Where can you go to be alone? Who can help you get there? What solitude can you carve from your full agenda? It can cost nothing. It can be quick. It can be a collaboration.

Someone can help you establish this safe place of solitude. Who can hold space for your deep dive? Who has a room they can spare for your time of discovery? Who can protect the entrance to your cave while you stare into the fire for hours on end? How can you break from the rhythm of daily life that swallows you in its relentless waves? Retreat. Cultivate a harbor. Delight in designing your place of peace. This is not about the often-unattainable perfection of the middle of nowhere. This is not about the most privileged position or luxurious option. This is about the choice of pausing, the quality of time slowed down with intention, the decision to value rest and trust an ancient method of renewal.

 Imagery by photographer Sarah Meyer. (IG: @sarahmeyerphotography).

About author

Jacqueline Suskin

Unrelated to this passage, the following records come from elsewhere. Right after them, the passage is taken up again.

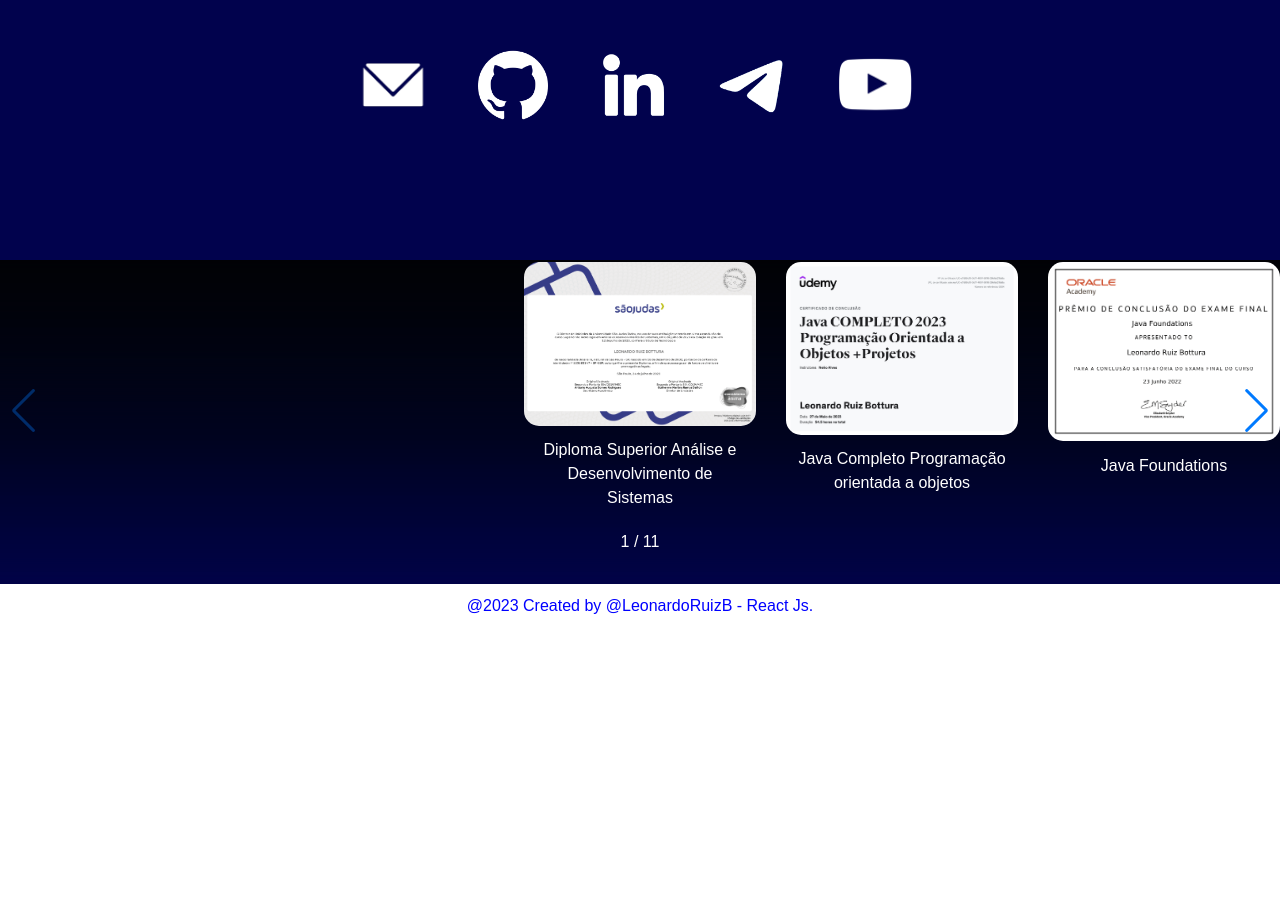
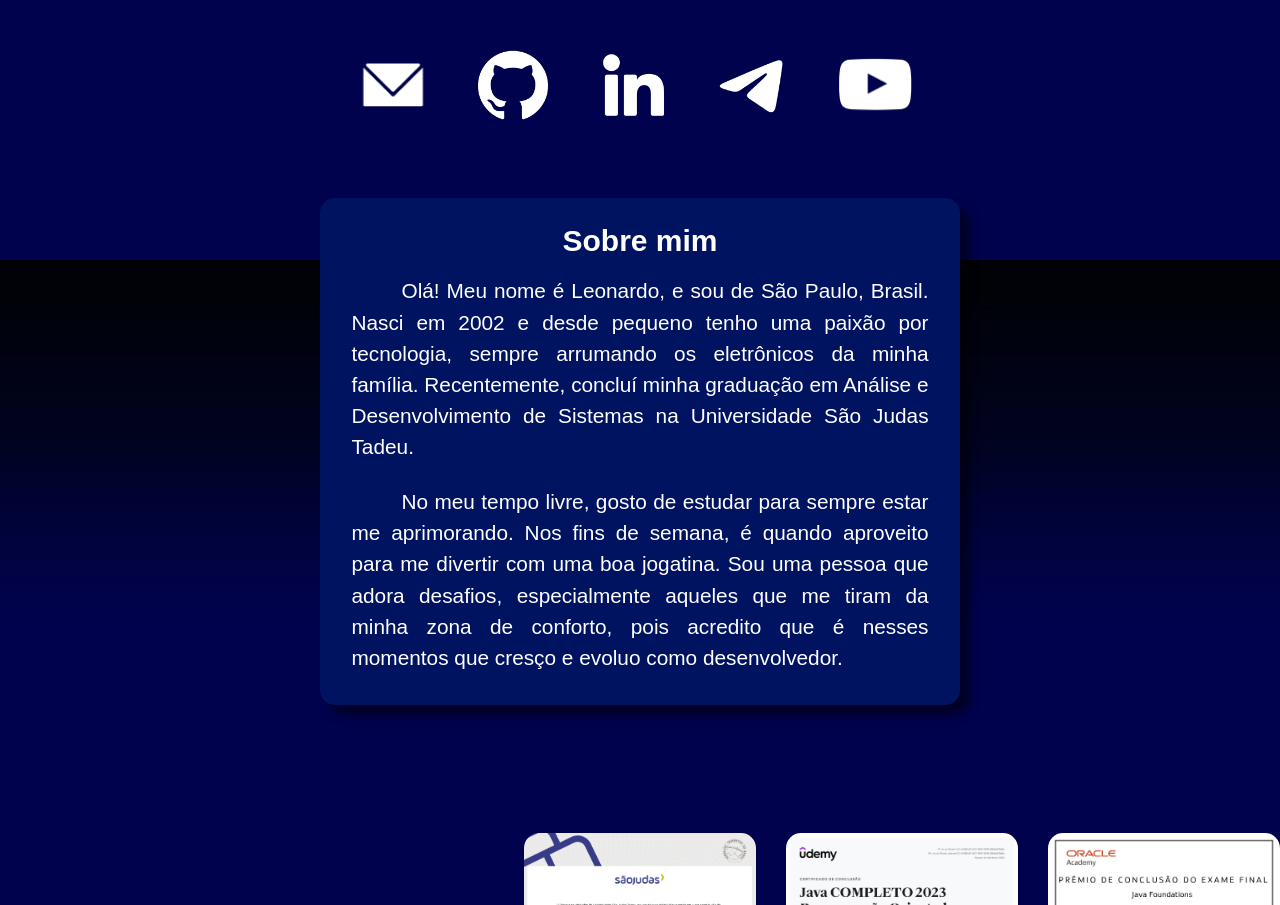
Before and after one commit to LeonardoRuizB/2023_Portifolio_Leonardo_Bottura_ADS, a React (Vite) app: page / in a window 1280 px wide. Shown: the part 540-1445 px from the top of the page. Before the commit the page ends 1168 px from the top, so only its background shows below. Built offline with nearby package versions, Linux system fonts and the light colour scheme.

Commit message:
feat: About me

```diff
--- a/src/App.jsx
+++ b/src/App.jsx
@@ -2,12 +2,14 @@ import React from 'react';
 import ContainerTop from './Components/Top/Container-top';
 import Carousel from './Components/Carousel/Carousel';
 import Footer from './Components/Footer/Footer';
+import Aboutme from './Components/About Me/About-me';
 
 function App() {
 
   return (
     <>
       <ContainerTop />
+      <Aboutme />
       <Carousel />
       <Footer />
     </>
--- /dev/null
+++ b/src/Components/About Me/About-me.jsx
@@ -0,0 +1,60 @@
+import React from "react";
+import styled from "styled-components";
+
+const DivAbout = styled.div`
+    margin-top: 5%;
+    height: 30%;
+    width: 50%;
+    border-radius: 15px;
+    padding: 2%;
+    background-color: #001361;
+    color: white;
+    box-shadow: 10px 10px 10px rgba(0, 0, 0, 0.5);
+
+    h2 {
+        text-align: center;
+        font-size: 30px;
+    }
+
+    p {
+        margin-top: 2%;
+        padding: 1%;
+        font-size: 130%;
+        text-align: justify;
+        line-height: 1.5;
+        text-indent: 50px;
+    }
+
+    @media (max-width: 480px) {
+        height: 90%;
+        width: 90%;
+        margin-top: 50px;
+
+        h2 {
+            margin-top: 20px;
+        }
+    }
+`;
+
+const CenteredDiv = styled.div`
+    display: flex;
+    justify-content: center;
+    align-items: center;
+`;
+
+export default function Aboutme() {
+    return (
+        <CenteredDiv>
+            <DivAbout>
+                <h2>Sobre mim</h2>
+                <p>Olá! Meu nome é Leonardo, e sou de São Paulo, Brasil. Nasci em 2002 e desde pequeno tenho uma paixão por tecnologia,
+                sempre arrumando os eletrônicos da minha família. Recentemente, concluí minha graduação em Análise e Desenvolvimento de Sistemas
+                na Universidade São Judas Tadeu. </p>
+
+                <p>No meu tempo livre, gosto de estudar para sempre estar me aprimorando. Nos fins de semana,
+                é quando aproveito para me divertir com uma boa jogatina. Sou uma pessoa que adora desafios, especialmente aqueles que me tiram da minha zona de conforto,
+                pois acredito que é nesses momentos que cresço e evoluo como desenvolvedor.</p>
+            </DivAbout>
+        </CenteredDiv>
+    );
+}
```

Jacqueline Suskin is a poet and educator who has been teaching workshops, writing books, and creating spontaneous poetry around the world since 2009. She has composed over forty thousand improvisational poems with her ongoing writing project, Poem Store. Suskin is the author of seven books, including The Edge of The Continent Volume 1-3 (Rare Bird Books, 2018-2020), Help in the Dark Season (Write Bloody, 2019) and Every Day is a Poem (Sounds True, 2020). Her work has been featured in various publications including the New York Times, the Atlantic, and Yes! magazine. She currently lives in Northern California, where she leads a retreat program as the Artist in Residence at Folklife Farm.